[[ Study material, beginning ]]

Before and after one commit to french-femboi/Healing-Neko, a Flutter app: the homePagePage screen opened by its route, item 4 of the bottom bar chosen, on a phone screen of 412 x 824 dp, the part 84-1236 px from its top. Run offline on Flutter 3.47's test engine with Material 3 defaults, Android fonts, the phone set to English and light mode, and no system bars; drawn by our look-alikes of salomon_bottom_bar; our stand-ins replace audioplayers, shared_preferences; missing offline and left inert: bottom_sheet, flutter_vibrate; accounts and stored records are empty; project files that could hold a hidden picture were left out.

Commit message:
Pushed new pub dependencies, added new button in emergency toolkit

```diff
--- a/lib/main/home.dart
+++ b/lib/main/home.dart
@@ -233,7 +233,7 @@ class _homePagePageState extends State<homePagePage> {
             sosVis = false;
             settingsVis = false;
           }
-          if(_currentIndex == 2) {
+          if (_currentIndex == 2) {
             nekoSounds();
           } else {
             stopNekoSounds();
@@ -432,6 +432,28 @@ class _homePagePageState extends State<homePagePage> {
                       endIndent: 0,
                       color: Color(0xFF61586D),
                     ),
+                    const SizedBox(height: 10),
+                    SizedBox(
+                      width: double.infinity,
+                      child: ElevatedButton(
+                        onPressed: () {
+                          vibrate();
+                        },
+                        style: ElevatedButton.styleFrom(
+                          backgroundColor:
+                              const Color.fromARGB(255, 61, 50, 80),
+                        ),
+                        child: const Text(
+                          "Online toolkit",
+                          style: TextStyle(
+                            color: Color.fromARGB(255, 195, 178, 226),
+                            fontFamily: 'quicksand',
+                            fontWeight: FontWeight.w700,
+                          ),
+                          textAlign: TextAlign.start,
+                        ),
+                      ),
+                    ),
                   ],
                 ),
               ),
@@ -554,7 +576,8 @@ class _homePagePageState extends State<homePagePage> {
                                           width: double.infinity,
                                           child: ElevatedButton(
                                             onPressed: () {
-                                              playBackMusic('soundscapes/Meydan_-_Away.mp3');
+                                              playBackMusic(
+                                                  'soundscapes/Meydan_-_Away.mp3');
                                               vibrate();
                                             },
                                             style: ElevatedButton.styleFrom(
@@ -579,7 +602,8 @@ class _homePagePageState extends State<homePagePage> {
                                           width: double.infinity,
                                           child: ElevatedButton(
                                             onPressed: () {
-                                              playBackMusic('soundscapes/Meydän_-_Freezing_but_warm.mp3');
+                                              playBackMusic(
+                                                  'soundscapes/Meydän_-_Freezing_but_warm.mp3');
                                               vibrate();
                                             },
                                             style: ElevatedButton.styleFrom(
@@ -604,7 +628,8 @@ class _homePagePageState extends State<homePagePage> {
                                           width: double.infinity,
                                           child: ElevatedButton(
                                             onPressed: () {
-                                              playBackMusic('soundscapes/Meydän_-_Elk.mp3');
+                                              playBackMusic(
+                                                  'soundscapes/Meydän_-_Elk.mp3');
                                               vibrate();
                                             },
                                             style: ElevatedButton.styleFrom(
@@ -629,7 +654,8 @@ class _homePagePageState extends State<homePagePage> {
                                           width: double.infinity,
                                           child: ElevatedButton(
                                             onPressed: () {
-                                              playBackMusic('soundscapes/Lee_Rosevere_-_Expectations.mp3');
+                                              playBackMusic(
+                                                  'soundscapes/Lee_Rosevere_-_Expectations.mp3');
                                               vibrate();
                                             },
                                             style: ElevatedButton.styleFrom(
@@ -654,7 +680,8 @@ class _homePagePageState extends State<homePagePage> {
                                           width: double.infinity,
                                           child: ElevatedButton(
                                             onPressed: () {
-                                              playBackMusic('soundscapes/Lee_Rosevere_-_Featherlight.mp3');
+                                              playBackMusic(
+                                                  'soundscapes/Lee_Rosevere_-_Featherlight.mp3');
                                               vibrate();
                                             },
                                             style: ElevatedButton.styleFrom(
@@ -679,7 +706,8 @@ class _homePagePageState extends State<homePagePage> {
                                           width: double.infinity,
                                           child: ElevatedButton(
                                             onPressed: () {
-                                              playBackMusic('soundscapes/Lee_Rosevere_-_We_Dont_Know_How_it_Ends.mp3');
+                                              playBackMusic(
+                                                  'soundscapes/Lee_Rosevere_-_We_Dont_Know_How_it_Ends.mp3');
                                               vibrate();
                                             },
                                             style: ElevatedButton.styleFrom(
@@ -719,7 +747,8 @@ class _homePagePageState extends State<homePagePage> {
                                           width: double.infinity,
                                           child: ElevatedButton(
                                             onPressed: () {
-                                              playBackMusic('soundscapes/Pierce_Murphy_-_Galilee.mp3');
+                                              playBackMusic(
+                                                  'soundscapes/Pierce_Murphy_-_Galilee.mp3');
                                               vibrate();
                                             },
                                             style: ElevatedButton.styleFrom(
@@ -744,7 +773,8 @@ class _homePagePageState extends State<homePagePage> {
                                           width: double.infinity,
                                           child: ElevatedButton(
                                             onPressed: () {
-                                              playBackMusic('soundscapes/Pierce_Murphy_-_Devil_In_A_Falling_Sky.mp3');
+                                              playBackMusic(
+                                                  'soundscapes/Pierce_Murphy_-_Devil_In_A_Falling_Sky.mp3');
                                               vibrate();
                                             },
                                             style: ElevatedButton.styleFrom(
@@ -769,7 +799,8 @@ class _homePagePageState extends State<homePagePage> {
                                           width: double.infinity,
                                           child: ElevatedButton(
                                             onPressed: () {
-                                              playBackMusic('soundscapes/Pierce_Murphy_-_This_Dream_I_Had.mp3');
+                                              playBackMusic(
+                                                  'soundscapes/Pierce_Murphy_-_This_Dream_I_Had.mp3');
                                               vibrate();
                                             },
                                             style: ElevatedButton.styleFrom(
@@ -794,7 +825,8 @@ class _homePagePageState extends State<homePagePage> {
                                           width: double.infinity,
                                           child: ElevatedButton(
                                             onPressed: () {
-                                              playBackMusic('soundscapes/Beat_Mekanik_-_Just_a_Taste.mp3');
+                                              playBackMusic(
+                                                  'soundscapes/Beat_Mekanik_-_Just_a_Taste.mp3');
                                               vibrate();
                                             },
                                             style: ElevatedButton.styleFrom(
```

[[ Study material, end ]]

*The task:*
If a line in the entries contains the word "main", copy that line out.

*Task response:*
--- a/lib/main/home.dart
+++ b/lib/main/home.dart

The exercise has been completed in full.